*YOUR ASSIGNMENT*
Find how many lines in the material below contain the word "InvestmentDraftModal" and give only that number.
DATASET CONTENT Start Marker
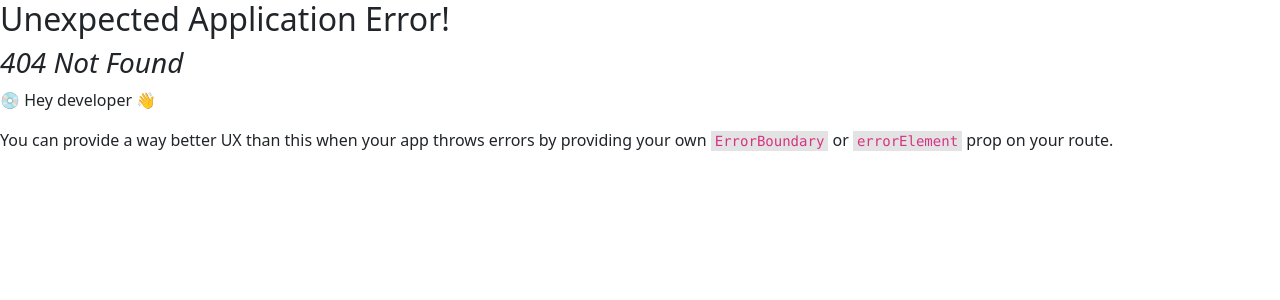
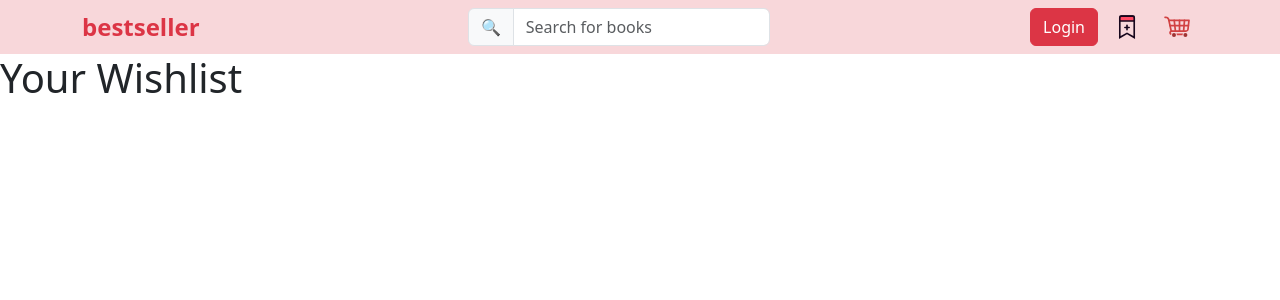
Before and after one commit to devMainak/bestseller-Frontend, a React (Vite) app: page /wishlist in a window 1280 px wide. Before the commit this address had no page. Shown: the top 300 px of the page. Built offline with nearby package versions, Linux system fonts and the light colour scheme.

Commit message:
feat:  created Wishlist

```diff
--- a/src/components/Header.jsx
+++ b/src/components/Header.jsx
@@ -1,8 +1,10 @@
 import { Link } from 'react-router-dom';
 
 // Import images if they are in the src directory
-import wishlistIcon from '../../public/wishlist.svg';  // Adjust the path as needed
-import cartIcon from '../../public/red-cart.svg';      // Adjust the path as needed
+import wishlistIcon from '../../public/wishlist.svg';
+// Adjust the path as needed
+import cartIcon from '../../public/red-cart.svg';
+// Adjust the path as needed
 
 const Header = () => {
   return (
--- /dev/null
+++ b/src/features/wishlist/Wishlist.jsx
@@ -0,0 +1,14 @@
+import Header from "../../components/Header"
+
+const Wishlist = () => {
+  return (
+    <>
+      <Header/>
+      <main>
+        <h1>Your Wishlist</h1>
+      </main>
+    </>
+  )
+}
+
+export default Wishlist
--- a/src/features/wishlist/wishlistSlice.js
+++ b/src/features/wishlist/wishlistSlice.js
@@ -56,7 +56,10 @@ export const wishlistSlice = createSlice({
     })
     // Fulfilled case for addBookToWishListAsync
     builder.addCase(addBookToWishlistAsync.fulfilled, (state, action) => {
+      if (state.wishlist.some(book => book._id === action.payload._id))
+      {
       state.wishlist.push(action.payload.savedBook);
+      }
     })
     // Fulfilled case for deleteBookFromWishlistAsync
   builder.addCase(deleteBookFromWishlistAsync.fulfilled, (state, action) => {
--- a/src/index.jsx
+++ b/src/index.jsx
@@ -7,6 +7,7 @@ import 'bootstrap/dist/js/bootstrap.min.js'
 import App from './App'
 import BookView from './features/books/BookView'
 import BookDetails from './features/books/BookDetails'
+import Wishlist from './features/wishlist/Wishlist'
 
 // routes and elements for the router
 const router = createBrowserRouter([
@@ -21,6 +22,10 @@ const router = createBrowserRouter([
 	{
 		path: "/books/:bookCategory/:bookId",
 		element: <BookDetails/>
+	},
+	{
+		path: "/wishlist",
+		element: <Wishlist/>
 	}
 ])
 
```
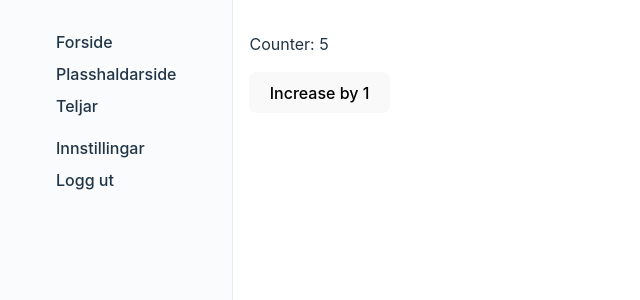
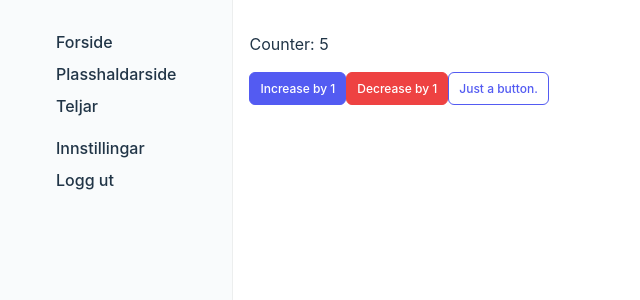
Before and after one commit to DarthMikke/design-demo, a React (Vite) app: page /counter in a window 1280 px wide. Shown: the top 300 px of the page, without its empty margins (0-640 px from the left). Built offline with nearby package versions, Linux system fonts and the light colour scheme; the HTML template or start-up script is replaced by a standard one.

Commit message:
Buttons in the counter view

```diff
--- a/src/routes/counter/View.tsx
+++ b/src/routes/counter/View.tsx
@@ -7,6 +7,8 @@ export default function() {
     <p>
       Counter: {counter}
     </p>
-    <button onClick={() => {setCounter(counter + 1)}}>Increase by 1</button>
+    <button className={"button primary"} onClick={() => {setCounter(counter + 1)}}>Increase by 1</button>
+    <button className={"button destructive"} onClick={() => {setCounter(counter - 1)}}>Decrease by 1</button>
+    <button className={"button secondary"}>Just a button.</button>
   </Pane>
 }
```
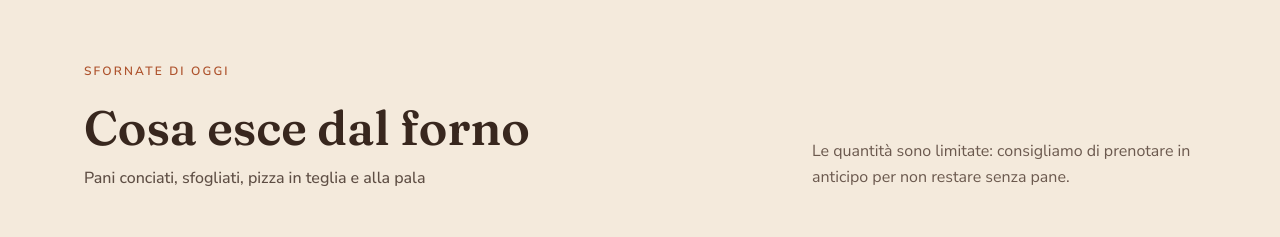
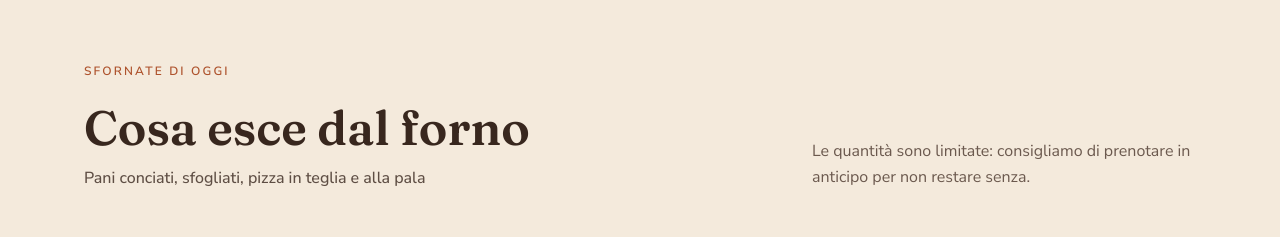
Before and after one commit to stefanogiov/FicoBread, a Next.js app: page / in a window 1280 px wide. Shown: the part 1500-1737 px from the top of the page. Built offline with nearby package versions, Linux system fonts and the light colour scheme; grey boxes are pictures that could not be loaded.

Commit message:
Update baked-goods.tsx

```diff
--- a/components/baked-goods.tsx
+++ b/components/baked-goods.tsx
@@ -96,7 +96,7 @@ export function BakedGoods() {
           </div>
           <p className="max-w-sm text-pretty leading-relaxed text-muted-foreground">
             Le quantità sono limitate: consigliamo di prenotare in anticipo per
-            non restare senza pane.
+            non restare senza.
           </p>
         </div>
 
```
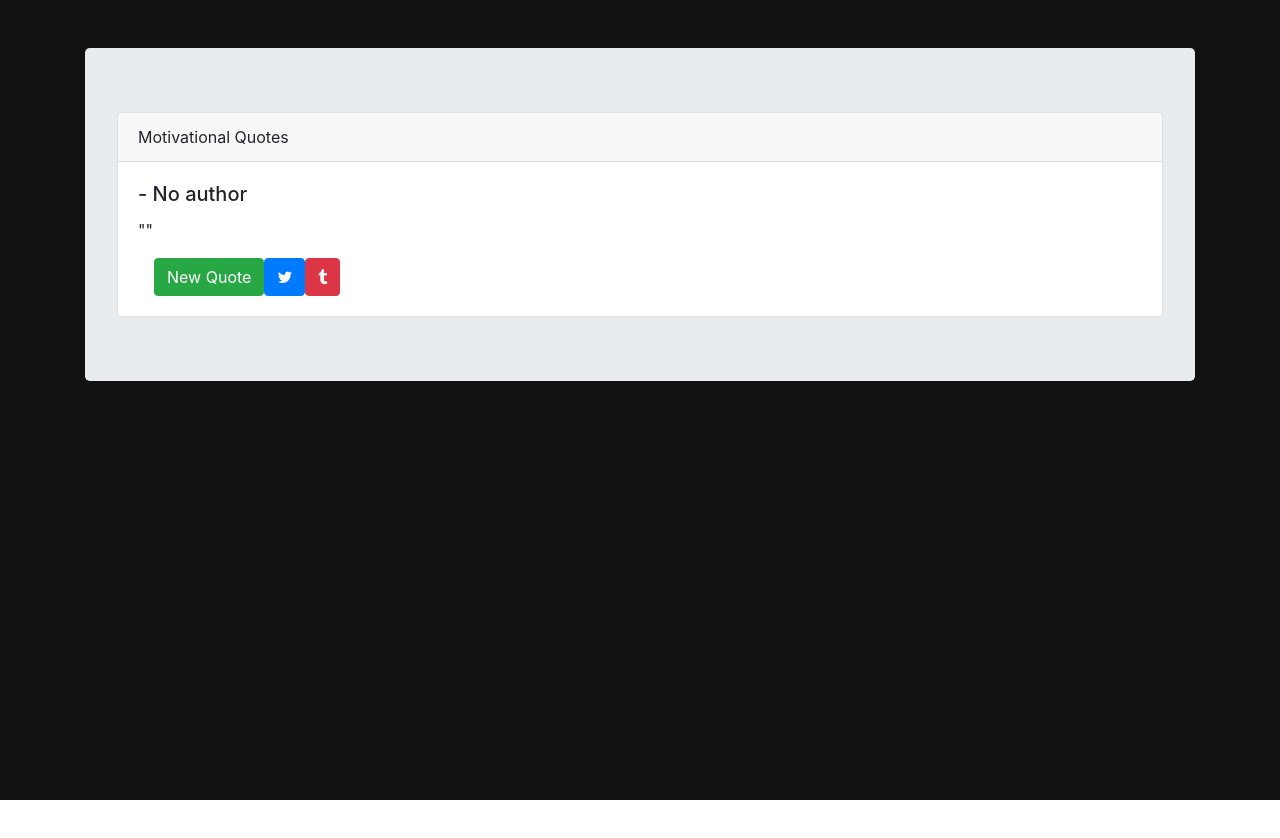
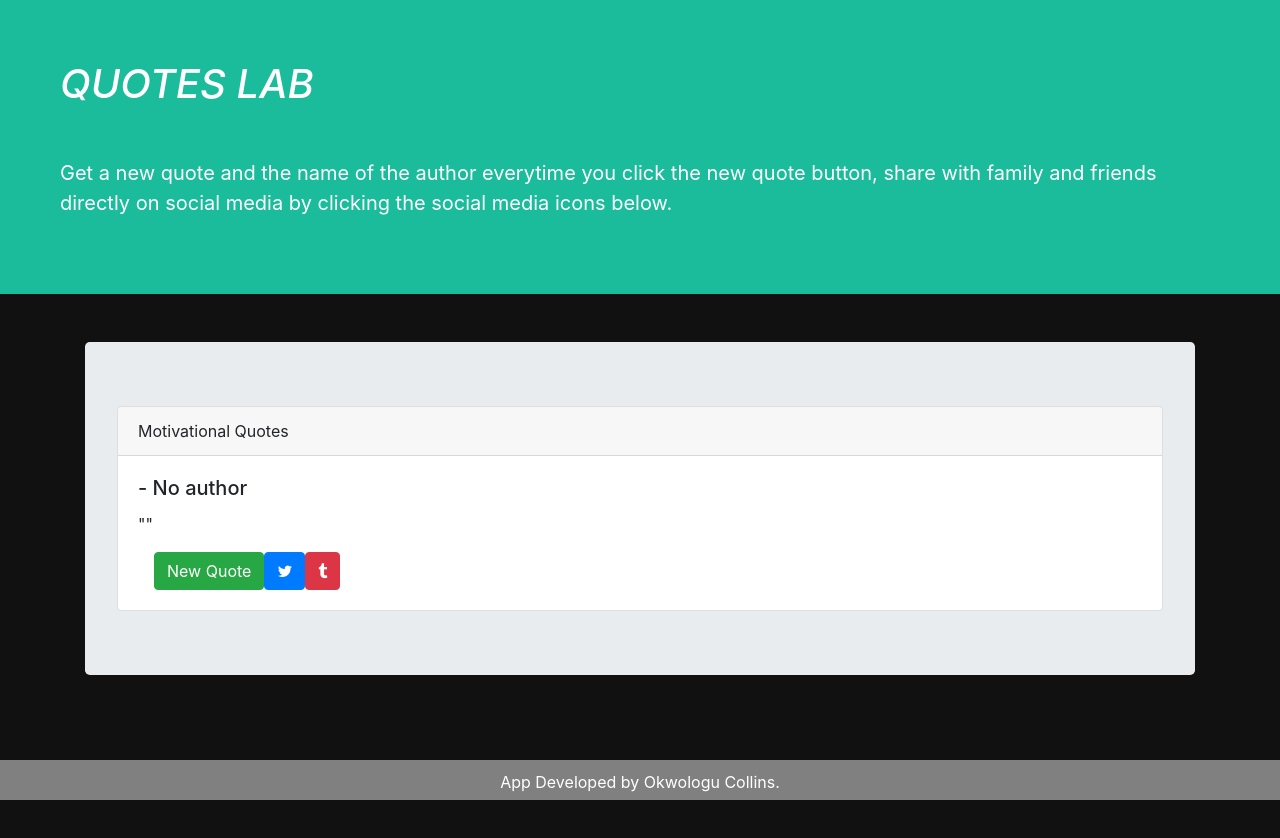
Before and after one commit to Collins975/Collins975.github.io, a plain HTML site: page Quote/index.html in a window 1280 px wide. Before the commit the page ends 800 px from the top, so only its background shows below. Drawn offline with nearby package versions, Linux system fonts and the light colour scheme; no server answers.

Commit message:
Updated Designs

```diff
--- a/Quote/index.html
+++ b/Quote/index.html
@@ -12,7 +12,17 @@
     <title>Random Quote Machine</title>
 </head>
 <body>
+    <div class="header">
+        <div class="nura">
+            <h1>QUOTES LAB</h1>
+        </div>
+        <div class="roli">
+            <p>Get a new quote and the name of the author everytime you click the new quote button, share with family and friends directly on social media by clicking the social media icons below.</p>
+        </div>
+    </div>
     <div id="app"></div>
     <script type="text/babel" src="index.js"></script>
+    <div id="footer">App Developed by Okwologu Collins.
+    </div>
 </body>
 </html>
--- a/Quote/style.css
+++ b/Quote/style.css
@@ -1,3 +1,32 @@
 * {
     transition: all 0.5s ease-in-out;
 }
+
+.header {
+    background: #1abc9c;
+    padding: 60px;
+  }
+
+.nura {
+    text-align: left;
+    color: white;
+    font-style: italic;
+}
+
+.roli {
+    text-align: left;
+    color: white;
+    font-size: 20px;
+    margin-top: 50px;
+}
+
+#footer {
+    background: grey;
+    padding: 10px 10px 10px 10px;
+    position: fixed;
+    bottom: 0;
+    width: 100%;
+    height: 40px;
+    text-align: center;
+    color: white;
+}
```
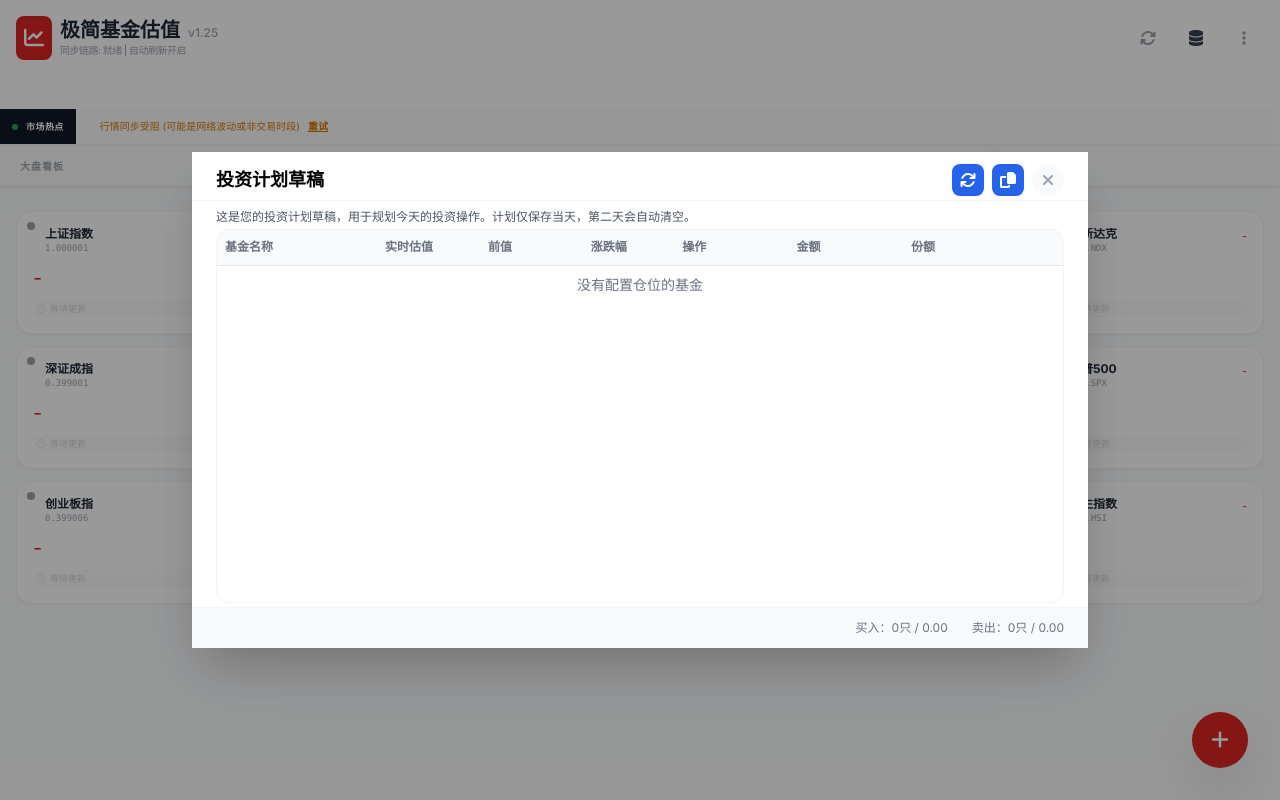
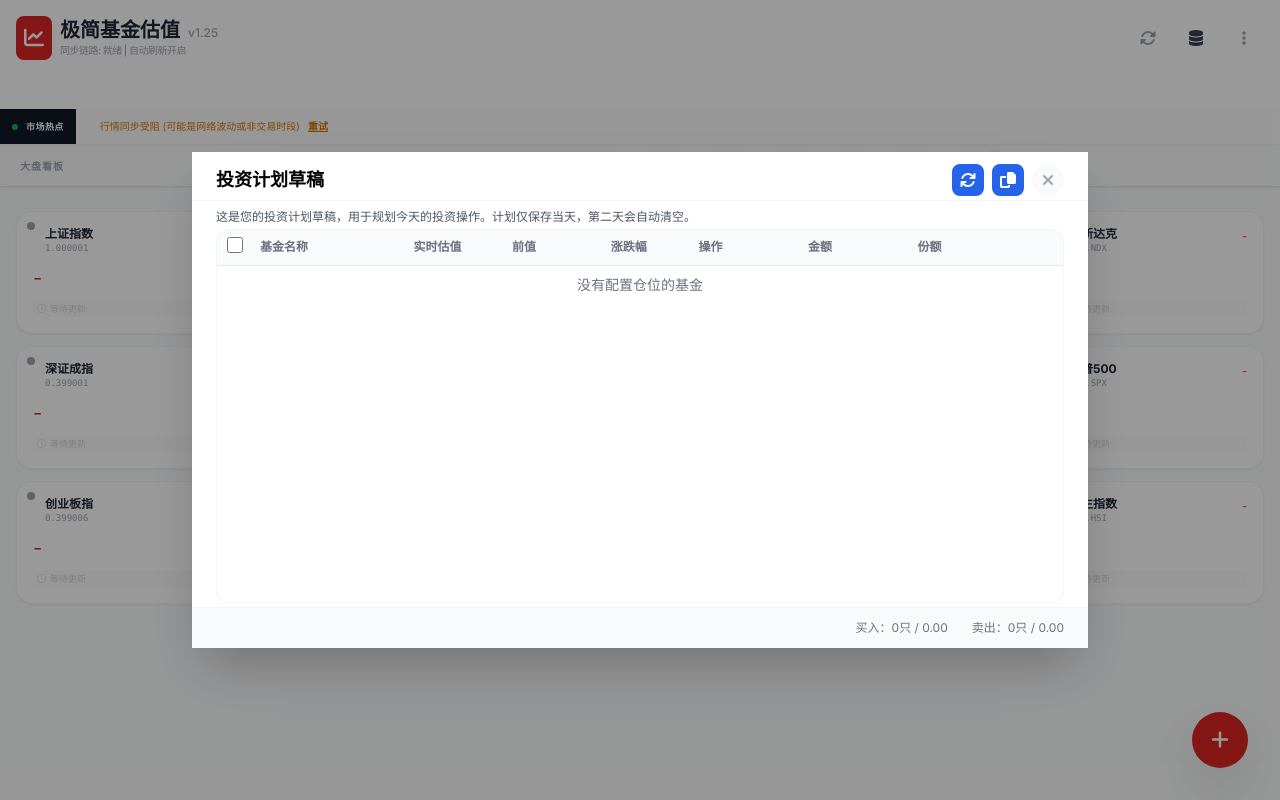
Before and after one commit to lujian213/FundTracker, a React (Vite) app: page / in a window 1280 px wide. Both pictures are taken after a click on the button "草稿". Built offline with nearby package versions, Linux system fonts and the light colour scheme.

Commit message:
Enhance InvestmentDraftModal: add fund selection functionality with toggle options

```diff
--- a/components/InvestmentDraftModal.tsx
+++ b/components/InvestmentDraftModal.tsx
@@ -28,6 +28,7 @@ const InvestmentDraftModal: React.FC<InvestmentDraftModalProps> = ({
 }) => {
   const [draftData, setDraftData] = useState<Record<string, DraftEntry>>({});
   const [copied, setCopied] = useState(false);
+  const [selectedFunds, setSelectedFunds] = useState<Set<string>>(new Set()); // 选中的基金
 
   // Initialize draft data from localStorage and filter for funds with fullCapacity
   useEffect(() => {
@@ -182,11 +183,44 @@ const InvestmentDraftModal: React.FC<InvestmentDraftModalProps> = ({
     });
   };
 
+  // 切换单个基金的选中状态
+  const toggleFundSelection = (fundSymbol: string) => {
+    setSelectedFunds(prev => {
+      const newSet = new Set(prev);
+      if (newSet.has(fundSymbol)) {
+        newSet.delete(fundSymbol);
+      } else {
+        newSet.add(fundSymbol);
+      }
+      return newSet;
+    });
+  };
+
+  // 全选/取消全选（只选择有金额的行）
+  const toggleSelectAll = () => {
+    const fundsWithAmount = fundsWithPositions
+      .filter(fund => {
+        const entry = draftData[fund.symbol];
+        return entry && entry.operation !== '不操作' && entry.amount;
+      })
+      .map(fund => fund.symbol);
+
+    setSelectedFunds(prev => {
+      // 如果所有有金额的基金都已选中，则取消全选
+      if (fundsWithAmount.every(sym => prev.has(sym))) {
+        return new Set();
+      }
+      // 否则全选所有有金额的基金
+      return new Set(fundsWithAmount);
+    });
+  };
+
   const handleCopyToClipboard = () => {
     // Format the content according to the specified format
+    // 只复制被选中的记录
     const todayTips = fundsWithPositions
       .map(fund => draftData[fund.symbol])
-      .filter(entry => entry && entry.operation !== '不操作' && entry.amount)
+      .filter(entry => entry && entry.operation !== '不操作' && entry.amount && selectedFunds.has(entry.fundSymbol))
       .map(entry => {
         const fund = portfolio.find(f => f.symbol === entry.fundSymbol);
         const fundName = fund?.name || entry.fundSymbol;
@@ -385,6 +419,21 @@ const InvestmentDraftModal: React.FC<InvestmentDraftModalProps> = ({
               <table className="w-full text-sm">
                 <thead className="sticky top-0 z-10 bg-gray-50">
                   <tr className="border-b border-gray-200" style={{ height: '35px' }}>
+                    <th className="px-2 py-1 text-center text-xs font-semibold text-gray-500 min-w-[32px] w-[32px]">
+                      <input
+                        type="checkbox"
+                        checked={(() => {
+                          const fundsWithAmount = fundsWithPositions.filter(fund => {
+                            const entry = draftData[fund.symbol];
+                            return entry && entry.operation !== '不操作' && entry.amount;
+                          });
+                          return fundsWithAmount.length > 0 && fundsWithAmount.every(fund => selectedFunds.has(fund.symbol));
+                        })()}
+                        onChange={toggleSelectAll}
+                        className="w-4 h-4 cursor-pointer"
+                        title="全选/取消全选有金额的记录"
+                      />
+                    </th>
                     <th className="px-2 py-1 text-left text-xs font-semibold text-gray-500 min-w-[140px] w-[140px]">基金名称</th>
                     <th className="px-2 py-1 text-left text-xs font-semibold text-gray-500 min-w-[90px] w-[90px]">实时估值</th>
                     <th className="px-2 py-1 text-left text-xs font-semibold text-gray-500 min-w-[90px] w-[90px]">前值</th>
@@ -408,6 +457,19 @@ const InvestmentDraftModal: React.FC<InvestmentDraftModalProps> = ({
 
                       return (
                         <tr key={fund.symbol} className={`border-b border-gray-50 hover:bg-gray-50 transition-colors ${index % 2 === 0 ? 'bg-white' : 'bg-gray-25'}`} style={{ height: '40px' }}>
+                          {/* 复选框列 - 只有有金额的行才能选中 */}
+                          <td className="px-2 py-1 text-center">
+                            {entry.operation !== '不操作' && entry.amount ? (
+                              <input
+                                type="checkbox"
+                                checked={selectedFunds.has(fund.symbol)}
+                                onChange={() => toggleFundSelection(fund.symbol)}
+                                className="w-4 h-4 cursor-pointer"
+                              />
+                            ) : (
+                              <span className="text-gray-300 text-xs">-</span>
+                            )}
+                          </td>
                           <td
                             className="px-2 py-1 text-left text-xs text-gray-700 cursor-pointer hover:underline truncate max-w-[140px] overflow-hidden"
                             onClick={() => {
@@ -534,7 +596,7 @@ const InvestmentDraftModal: React.FC<InvestmentDraftModalProps> = ({
                     })
                   ) : (
                     <tr>
-                      <td colSpan={8} className="px-4 py-2 text-center text-sm text-gray-500" style={{ height: '40px' }}>
+                      <td colSpan={9} className="px-4 py-2 text-center text-sm text-gray-500" style={{ height: '40px' }}>
                         没有配置仓位的基金
                       </td>
                     </tr>
```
DATASET CONTENT End Marker
*ANSWER AREA*
8